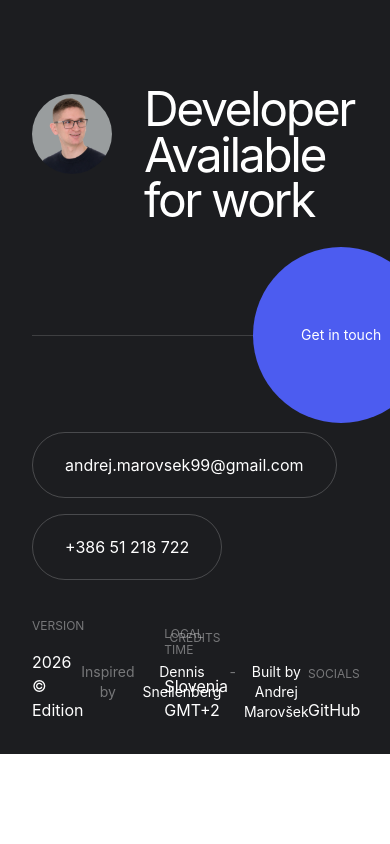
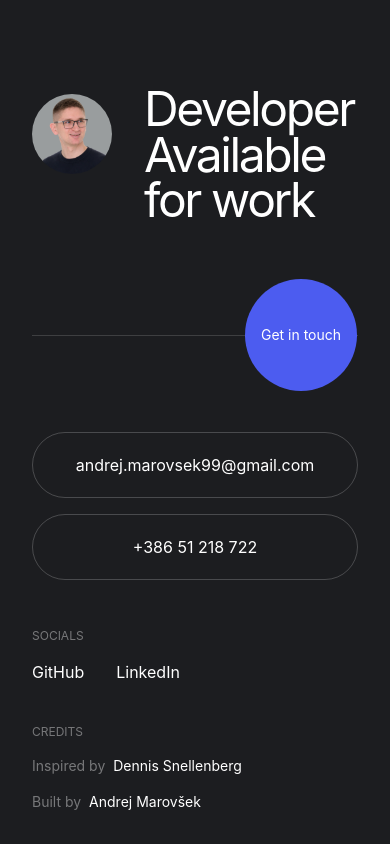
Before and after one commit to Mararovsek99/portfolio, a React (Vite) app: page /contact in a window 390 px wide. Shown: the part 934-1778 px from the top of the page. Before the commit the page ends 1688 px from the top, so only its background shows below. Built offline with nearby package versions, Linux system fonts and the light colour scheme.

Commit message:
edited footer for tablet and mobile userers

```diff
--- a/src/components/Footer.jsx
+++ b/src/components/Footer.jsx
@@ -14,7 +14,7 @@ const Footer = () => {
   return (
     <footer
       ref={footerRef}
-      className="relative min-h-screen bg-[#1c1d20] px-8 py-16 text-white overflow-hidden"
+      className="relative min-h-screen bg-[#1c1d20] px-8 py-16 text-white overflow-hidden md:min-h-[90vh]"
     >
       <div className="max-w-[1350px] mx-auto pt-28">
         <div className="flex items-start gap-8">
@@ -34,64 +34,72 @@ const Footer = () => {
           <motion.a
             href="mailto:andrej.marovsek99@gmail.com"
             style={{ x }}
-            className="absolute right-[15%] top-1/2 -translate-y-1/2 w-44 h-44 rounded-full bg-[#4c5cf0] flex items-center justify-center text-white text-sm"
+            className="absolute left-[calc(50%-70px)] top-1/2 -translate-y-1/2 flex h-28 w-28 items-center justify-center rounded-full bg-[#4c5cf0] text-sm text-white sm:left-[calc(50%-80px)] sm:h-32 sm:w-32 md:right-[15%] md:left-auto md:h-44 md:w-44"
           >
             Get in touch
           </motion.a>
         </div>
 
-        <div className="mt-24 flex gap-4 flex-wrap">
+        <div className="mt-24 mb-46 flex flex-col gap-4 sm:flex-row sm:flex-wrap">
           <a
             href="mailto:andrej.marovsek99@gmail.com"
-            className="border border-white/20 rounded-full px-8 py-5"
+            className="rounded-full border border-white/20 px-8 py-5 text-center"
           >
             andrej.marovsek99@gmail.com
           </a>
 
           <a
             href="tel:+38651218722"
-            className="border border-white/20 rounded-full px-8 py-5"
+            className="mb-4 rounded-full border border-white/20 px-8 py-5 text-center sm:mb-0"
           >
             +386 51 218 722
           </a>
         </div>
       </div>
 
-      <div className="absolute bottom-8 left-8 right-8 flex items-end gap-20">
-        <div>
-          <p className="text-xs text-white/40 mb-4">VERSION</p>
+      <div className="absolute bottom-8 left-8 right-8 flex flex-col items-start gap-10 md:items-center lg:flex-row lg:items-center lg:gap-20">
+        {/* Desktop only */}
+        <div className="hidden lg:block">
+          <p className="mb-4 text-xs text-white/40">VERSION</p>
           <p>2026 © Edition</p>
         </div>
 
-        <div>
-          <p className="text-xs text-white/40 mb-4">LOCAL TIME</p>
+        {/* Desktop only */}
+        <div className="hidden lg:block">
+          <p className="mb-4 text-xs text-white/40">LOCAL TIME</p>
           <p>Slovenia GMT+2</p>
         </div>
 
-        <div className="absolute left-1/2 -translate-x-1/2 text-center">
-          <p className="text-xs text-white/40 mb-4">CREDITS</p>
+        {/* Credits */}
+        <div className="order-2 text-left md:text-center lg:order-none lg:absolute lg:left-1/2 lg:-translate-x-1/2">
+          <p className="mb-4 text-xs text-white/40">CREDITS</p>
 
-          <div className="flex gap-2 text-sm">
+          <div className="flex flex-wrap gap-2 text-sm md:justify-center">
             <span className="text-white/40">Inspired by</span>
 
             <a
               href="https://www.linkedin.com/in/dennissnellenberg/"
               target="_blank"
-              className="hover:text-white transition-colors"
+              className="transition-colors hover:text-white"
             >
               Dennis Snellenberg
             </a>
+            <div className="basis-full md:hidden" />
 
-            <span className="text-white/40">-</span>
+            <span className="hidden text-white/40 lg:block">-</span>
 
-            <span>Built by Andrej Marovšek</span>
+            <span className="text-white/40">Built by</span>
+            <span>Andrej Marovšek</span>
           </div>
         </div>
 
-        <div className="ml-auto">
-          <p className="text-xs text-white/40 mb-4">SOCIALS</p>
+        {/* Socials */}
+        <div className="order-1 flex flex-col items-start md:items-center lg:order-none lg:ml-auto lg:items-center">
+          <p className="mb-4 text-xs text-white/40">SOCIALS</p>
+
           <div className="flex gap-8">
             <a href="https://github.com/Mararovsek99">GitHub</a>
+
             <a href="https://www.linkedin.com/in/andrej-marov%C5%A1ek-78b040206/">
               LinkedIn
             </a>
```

§

• [Task to complete] Output each record above exactly; omit the images.

• [Response area]
Before and after one commit to Mararovsek99/portfolio, a React (Vite) app: page /contact in a window 390 px wide. Shown: the part 934-1778 px from the top of the page. Before the commit the page ends 1688 px from the top, so only its background shows below. Built offline with nearby package versions, Linux system fonts and the light colour scheme.

Commit message:
edited footer for tablet and mobile userers

```diff
--- a/src/components/Footer.jsx
+++ b/src/components/Footer.jsx
@@ -14,7 +14,7 @@ const Footer = () => {
   return (
     <footer
       ref={footerRef}
-      className="relative min-h-screen bg-[#1c1d20] px-8 py-16 text-white overflow-hidden"
+      className="relative min-h-screen bg-[#1c1d20] px-8 py-16 text-white overflow-hidden md:min-h-[90vh]"
     >
       <div className="max-w-[1350px] mx-auto pt-28">
         <div className="flex items-start gap-8">
@@ -34,64 +34,72 @@ const Footer = () => {
           <motion.a
             href="mailto:andrej.marovsek99@gmail.com"
             style={{ x }}
-            className="absolute right-[15%] top-1/2 -translate-y-1/2 w-44 h-44 rounded-full bg-[#4c5cf0] flex items-center justify-center text-white text-sm"
+            className="absolute left-[calc(50%-70px)] top-1/2 -translate-y-1/2 flex h-28 w-28 items-center justify-center rounded-full bg-[#4c5cf0] text-sm text-white sm:left-[calc(50%-80px)] sm:h-32 sm:w-32 md:right-[15%] md:left-auto md:h-44 md:w-44"
           >
             Get in touch
           </motion.a>
         </div>
 
-        <div className="mt-24 flex gap-4 flex-wrap">
+        <div className="mt-24 mb-46 flex flex-col gap-4 sm:flex-row sm:flex-wrap">
           <a
             href="mailto:andrej.marovsek99@gmail.com"
-            className="border border-white/20 rounded-full px-8 py-5"
+            className="rounded-full border border-white/20 px-8 py-5 text-center"
           >
             andrej.marovsek99@gmail.com
           </a>
 
           <a
             href="tel:+38651218722"
-            className="border border-white/20 rounded-full px-8 py-5"
+            className="mb-4 rounded-full border border-white/20 px-8 py-5 text-center sm:mb-0"
           >
             +386 51 218 722
           </a>
         </div>
       </div>
 
-      <div className="absolute bottom-8 left-8 right-8 flex items-end gap-20">
-        <div>
-          <p className="text-xs text-white/40 mb-4">VERSION</p>
+      <div className="absolute bottom-8 left-8 right-8 flex flex-col items-start gap-10 md:items-center lg:flex-row lg:items-center lg:gap-20">
+        {/* Desktop only */}
+        <div className="hidden lg:block">
+          <p className="mb-4 text-xs text-white/40">VERSION</p>
           <p>2026 © Edition</p>
         </div>
 
-        <div>
-          <p className="text-xs text-white/40 mb-4">LOCAL TIME</p>
+        {/* Desktop only */}
+        <div className="hidden lg:block">
+          <p className="mb-4 text-xs text-white/40">LOCAL TIME</p>
           <p>Slovenia GMT+2</p>
         </div>
 
-        <div className="absolute left-1/2 -translate-x-1/2 text-center">
-          <p className="text-xs text-white/40 mb-4">CREDITS</p>
+        {/* Credits */}
+        <div className="order-2 text-left md:text-center lg:order-none lg:absolute lg:left-1/2 lg:-translate-x-1/2">
+          <p className="mb-4 text-xs text-white/40">CREDITS</p>
 
-          <div className="flex gap-2 text-sm">
+          <div className="flex flex-wrap gap-2 text-sm md:justify-center">
             <span className="text-white/40">Inspired by</span>
 
             <a
               href="https://www.linkedin.com/in/dennissnellenberg/"
               target="_blank"
-              className="hover:text-white transition-colors"
+              className="transition-colors hover:text-white"
             >
               Dennis Snellenberg
             </a>
+            <div className="basis-full md:hidden" />
 
-            <span className="text-white/40">-</span>
+            <span className="hidden text-white/40 lg:block">-</span>
 
-            <span>Built by Andrej Marovšek</span>
+            <span className="text-white/40">Built by</span>
+            <span>Andrej Marovšek</span>
           </div>
         </div>
 
-        <div className="ml-auto">
-          <p className="text-xs text-white/40 mb-4">SOCIALS</p>
+        {/* Socials */}
+        <div className="order-1 flex flex-col items-start md:items-center lg:order-none lg:ml-auto lg:items-center">
+          <p className="mb-4 text-xs text-white/40">SOCIALS</p>
+
           <div className="flex gap-8">
             <a href="https://github.com/Mararovsek99">GitHub</a>
+
             <a href="https://www.linkedin.com/in/andrej-marov%C5%A1ek-78b040206/">
               LinkedIn
             </a>
```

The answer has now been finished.